Densho Digital Archive
Densho Visual History Collection
Title: Fumiko Uyeda Groves Interview
Narrator: Fumiko Uyeda Groves
Interviewer: Larry Hashima
Location: Seattle, Washington
Date: June 16, 1998
Densho ID: denshovh-gfumiko-01-0027

<Begin Segment 27>

FG: That, the kenjin phenomenon, the kenjinkai, thekenjin phenomenon, is a very strong one that it influenced a lot of things. And this is going off the subject a little bit, but my father put together a memorial, a book for the Hiroshima club, the Hiroshima Kenjinkai. And it was a seventy-five year memorial, a special, and it was an anniversary thing. And I was surprised as I read the minutes of the meetings that they did a lot and the kenjinkais were a bit like a benevolent association so they did all of these things like helping people and things. But the thing that I thought was interesting is the competition between the kenjinkais.

LH: Really? What kind of competition would they have?

FG: Well, there were remarks about how, about what boneheads the Hiroshima people were and then they say oh, no we aren't. [Laughs] But our ken is better than your ken, type of thing. It's like, I'm sure glad that -- like people would say well, I don't know about people from Alabama, that type of thing.

LH: So these were like regional bias kind of things.

FG: Yes. Yes. Yes, exactly.

LH: That's interesting. And, but you also had mentioned earlier in a previous conversation that we had that your father actually had his Seattle ties in Lordsburg as well, that was sort of, that he...

FG: Yes. Yeah. Because see, again, it's the Hiroshima Club, the Hiroshima Kenjinkai, and a number of people from here were there too. And they were either, my father knew them from the Hiroshima Kenjinkai or Nikkeijinkai, and so that covers quite a few. But, anyway, then it became if you were from Seattle then you knew most of the people from Seattle. And actually it's interesting after they came back from camp, they still had those ties. And I think -- I'm just guessing, this is just conjecture -- but then I'm thinking that what made Nikkeijinkai work after the war was because these people had made their, they had ties from camp, from like Lordsburg. And so they could work together because they already knew each other. And so this was an interdenominational, inter-kenjin.
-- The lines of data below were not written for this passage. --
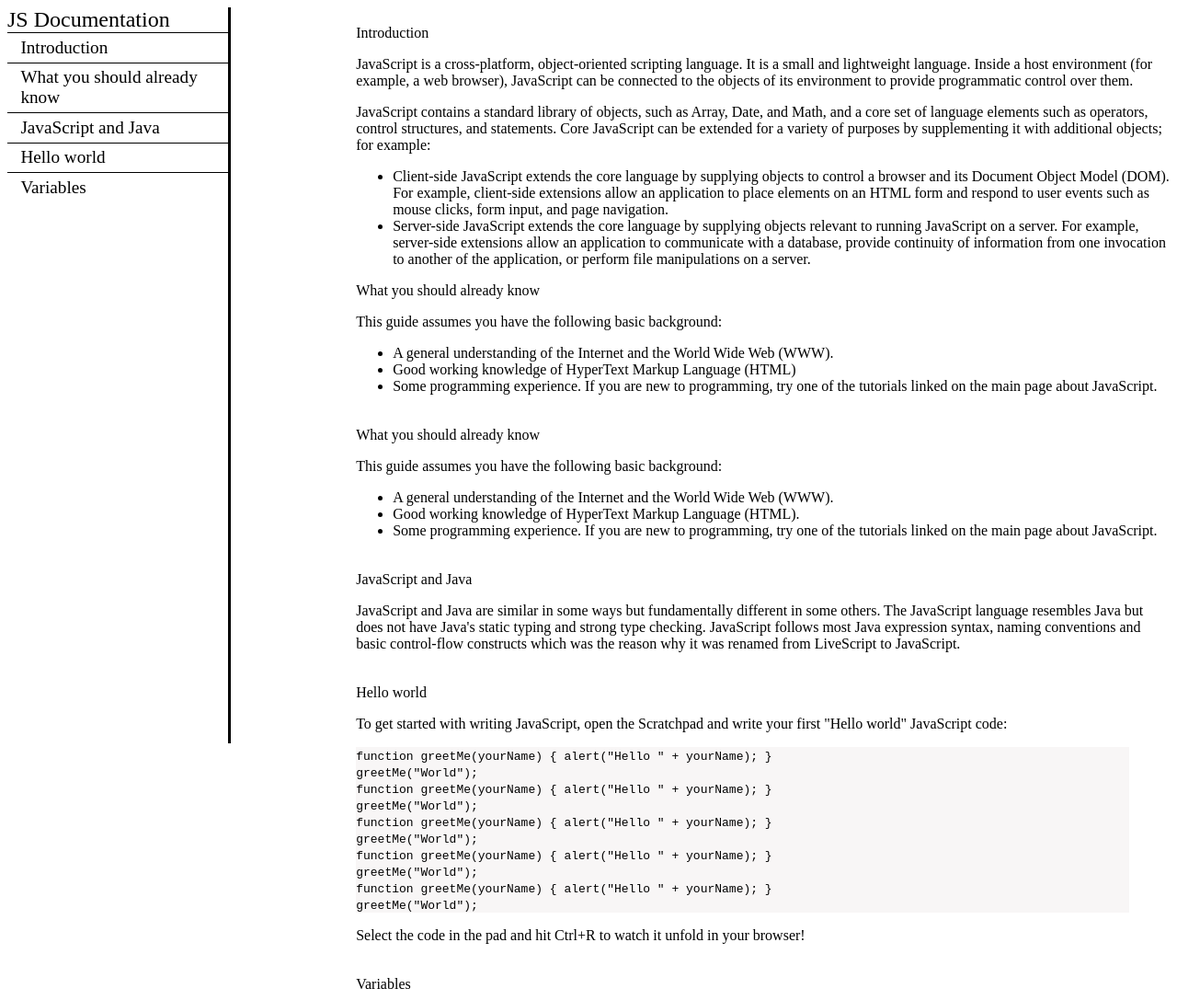
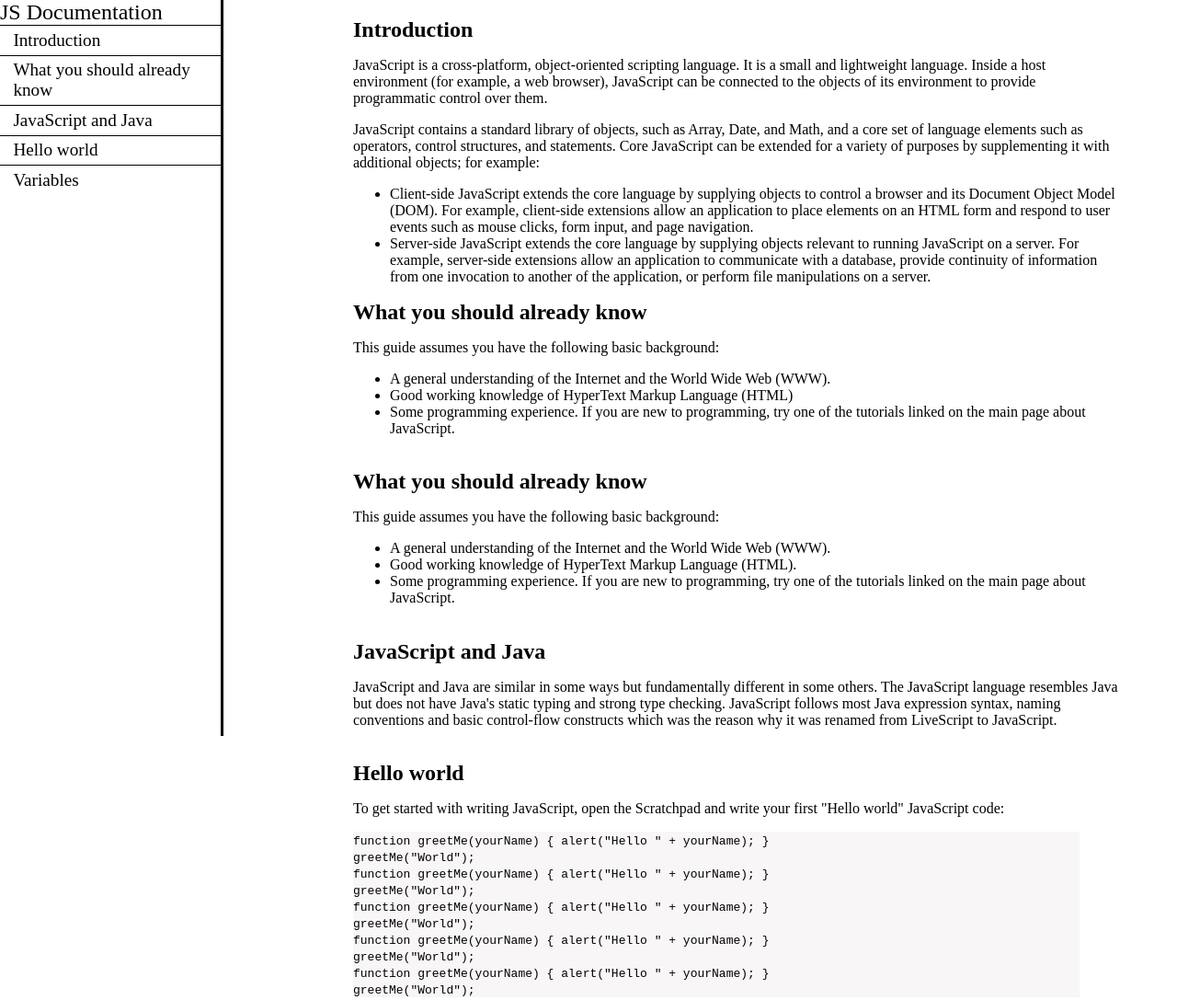
Before and after one commit to hrudesh-lenka/technical-documentation, a plain HTML site: page index.html in a window 1280 px wide. Shown: the top 1087 px of the page at 92% size. Drawn offline with Linux system fonts and the light colour scheme.

Commit message:
added style

```diff
--- a/style.css
+++ b/style.css
@@ -1,3 +1,6 @@
+body{
+    margin: 0%;
+}
 #main-doc{
     display: flex;
     flex-direction: column;
@@ -5,8 +8,14 @@
 
 .main-section{
     margin-left: 27%;
+    margin-right: 5%;
     padding-top: 1.5%;
     padding-left: 3%;
+}
+
+.main-section header{
+    font-size: 1.5rem;
+    font-weight: bold;
 }
 
 #navbar{
```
The booklet that I have is all Hiroshima Kenjinkai, but there were other kens, people there too, and they still would have meals together, they would play baseball, whatever. And so these ties, I believe, went beyond the kens. In the beginning, I think, when they were in Seattle then the kens would be, which ken you belonged to was most important. But I think when they went to camp and came back, when they were in camp, then coming from Seattle was what was important and then so it brought together all of the kenjins.

LH: So it was more of a case of if you were Seattle or if you were from Los Angeles or if you were from Portland, that's what became more important rather than the fact that you came from Hiroshima, or if you came from...

FG: I think so. I think so. And then, so then when they were rebuilding the Japanese community in Seattle after the war, it was a lot easier, it was smoother because everybody, a lot of those men I think knew each other from camp.

LH: And who are some of these men that your father....

FG: Oh, let's see. Mr. Mihara, Mr. Arase, Mr. Bitow, Miyahara, Isomura, Mayeno, Watanabe, (Matsushita), Matsumoto, Hikida. I don't know, there's lots of them. But then, see, these people that I'm naming are Nikkeijinkai people. A lot of people were overlapped. They would be part of Hiroshima, Hiroshima Kenjinkai, and they'd be part of a Buddhist church, and they would be part of Nikkeijinkai, or if you're not Buddhist church, you'd be part of Methodist church and then Nikkeijinkai and then Hiroshima Kenjinkai. Or I think they had multiple, they wore multiple hats. And they would be Nikkeijinkai and then they would be Kumamoto Kenjinkai and then they would be Baptist, that sort of thing. But I think that the thing that brought it all together was Nikkeijinkai when I think about it now.

LH: This is after the war that brought everything together.

FG: Yes.

<End Segment 27> - Copyright © 1998 Densho. All Rights Reserved.